- At some point, perhaps somebody involved in the control/management of KOLA had the thought, possibly while sitting around at anchor for two days twiddling thumbs and playing cards, “hey, you don’t think our AIS designation would make us look like we’re up to some really sketchy shit out here, do you? given that hundreds if not thousands of random people are looking at vessel tracking sites right now?”
- “Hm. Shit.”
- (Alternatively, somebody onboard is killing time on their phone looking at the shipping carnage and notices their bright red tracking dot and alarming name).
- Phone calls are made/things are updated and Creaky old Soviet-built military-owned oil tanker KOLA hastily has its AIS display name updated to read as its registration name instead of “Russian Warship 545”, now with an orange oil tanker classification marker.
- This change has the unintended result of making them look EXPONENTIALLY sketchier than they did before.

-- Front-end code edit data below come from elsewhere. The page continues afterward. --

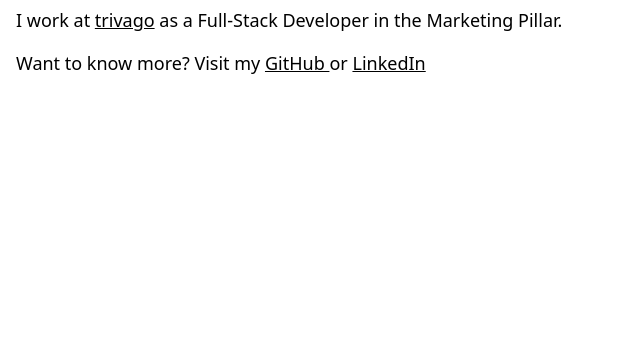
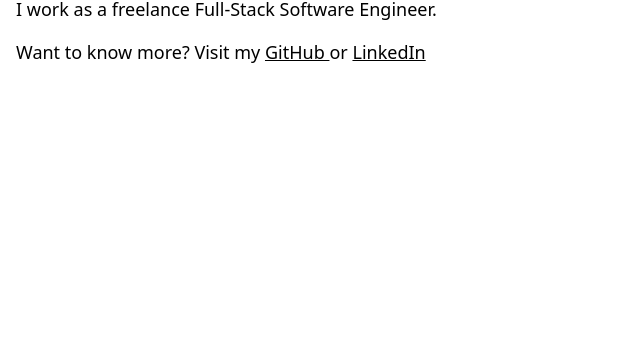
Before and after one commit to eriktisme/website, a website: page public/index.html in a window 1280 px wide. Shown: the part 457-800 px from the top of the page, without its empty margins (0-640 px from the left). Drawn offline with Linux system fonts and the light colour scheme.

Commit message:
Updated current role

```diff
--- a/public/index.html
+++ b/public/index.html
@@ -16,10 +16,7 @@
             Hi.
         </h1>
         <p class="text-4xl">My name is Erik van Dam.</p>
-        <p class="text-lg leading-normal my-4">I work at <a href="https://www.trivago.com/" target="_blank" rel="noopener"
-                                        class="underline cursor-pointer hover:text-indigo-500">trivago</a>
-            as a Full-Stack Developer in the Marketing Pillar.
-        </p>
+        <p class="text-lg leading-normal my-4">I work as a freelance Full-Stack Software Engineer.</p>
         <p class="text-lg leading-normal">
             Want to know more? Visit my
             <a href="https://github.com/eriktisme"
```
Also changed, not shown: public/main.css.
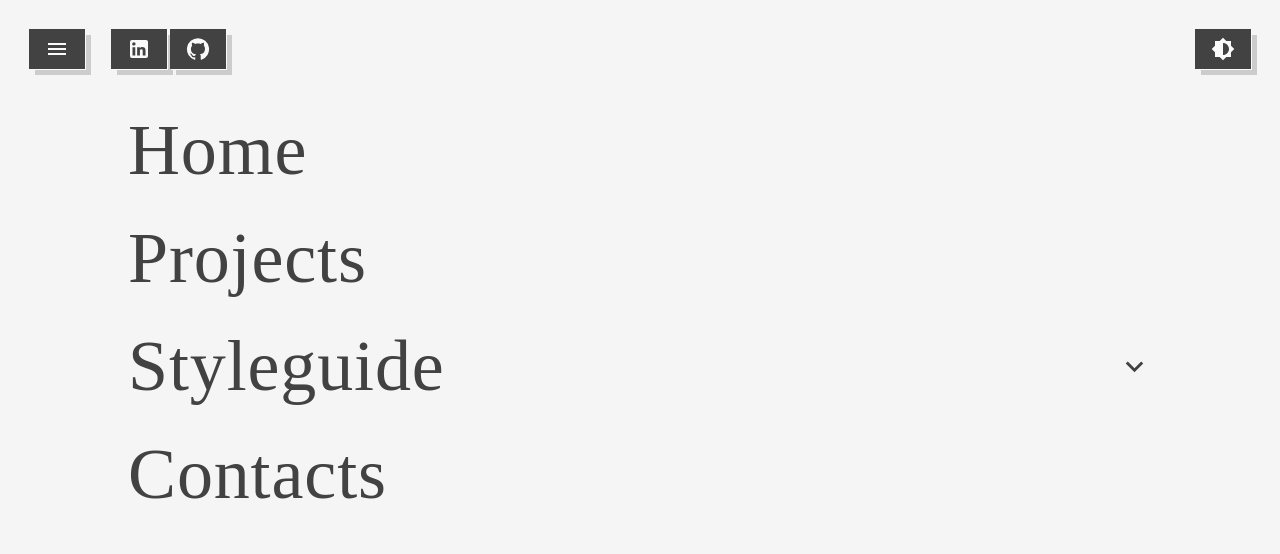
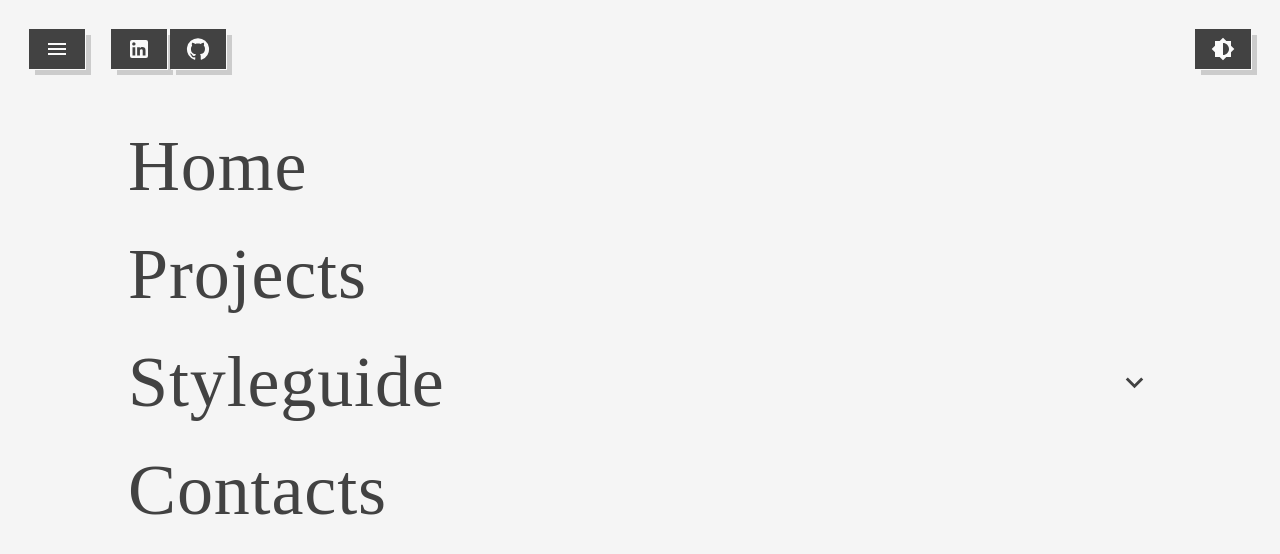
Before and after one commit to nfjdu/nfjdu.github.io, a React (Vite) app: page /home in a window 1280 px wide. Both pictures are taken after a click on the button 56 px from the left and 48 px from the top of the page. Shown: the top 554 px of the page. Built offline with nearby package versions, Linux system fonts and the light colour scheme; a small style sheet from the web is missing.

Commit message:
menu padding fix

```diff
--- a/src/pages/Root/index.tsx
+++ b/src/pages/Root/index.tsx
@@ -86,7 +86,7 @@ const RootPage = () => {
           overflowX: "hidden",
         }}
       >
-        <List sx={{ py: { xs: 12, sm: 12, xl: 16 }, px: { xs: 1.5, sm: 14, xl: 18 } }}>
+        <List sx={{ py: { xs: 12, sm: 14, xl: 18 }, px: { xs: 1.5, sm: 14, xl: 18 } }}>
           <NavLink to='/home' text='Home' onClick={() => setIsMenuOpened(false)} />
           <NavLink to='/projects' text='Projects' onClick={() => setIsMenuOpened(false)} />
           <NavLinksGroup title='Style&shy;guide'>
```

ALTERNATIVELY: Less funny version, it may just be a glitch in Vessel Finder’s software that gets triggered by the two different names and the conflicting classifications. When I went to look at it again just a minute ago, we were back to a red indicator and “Russian Warship 545”:
Bottom line: do I think that anything freaky or untoward is ACTUALLY happening with this vessel? Not really.
Do I find this all EXTREMELY entertaining? You bet your ass I do.
Highly recommend just fucking around on vessel tracking sites for a few hours. Gosh what a fun time to be had.
unfortunately in my fact check I spent so long researching this tough and dependable 54-year-old Soviet naval refuelling vessel that I’ve accidentally become weirdly fond of it. she’s a sturdy old girl. I wish her well
Dmitrii Donskoi transiting the Suez Canal
HMAS AUSTRALIA I passing through Suez Canal 1919
Battleship Lorraine in the Suez Canal.
Ottoman soldiers muster on the Plain of Esdraelon, preparatory to the attack on the [Suez] Canal. 1915
Armored cruiser Montcalm passing the Suez Canal, 1916.jpg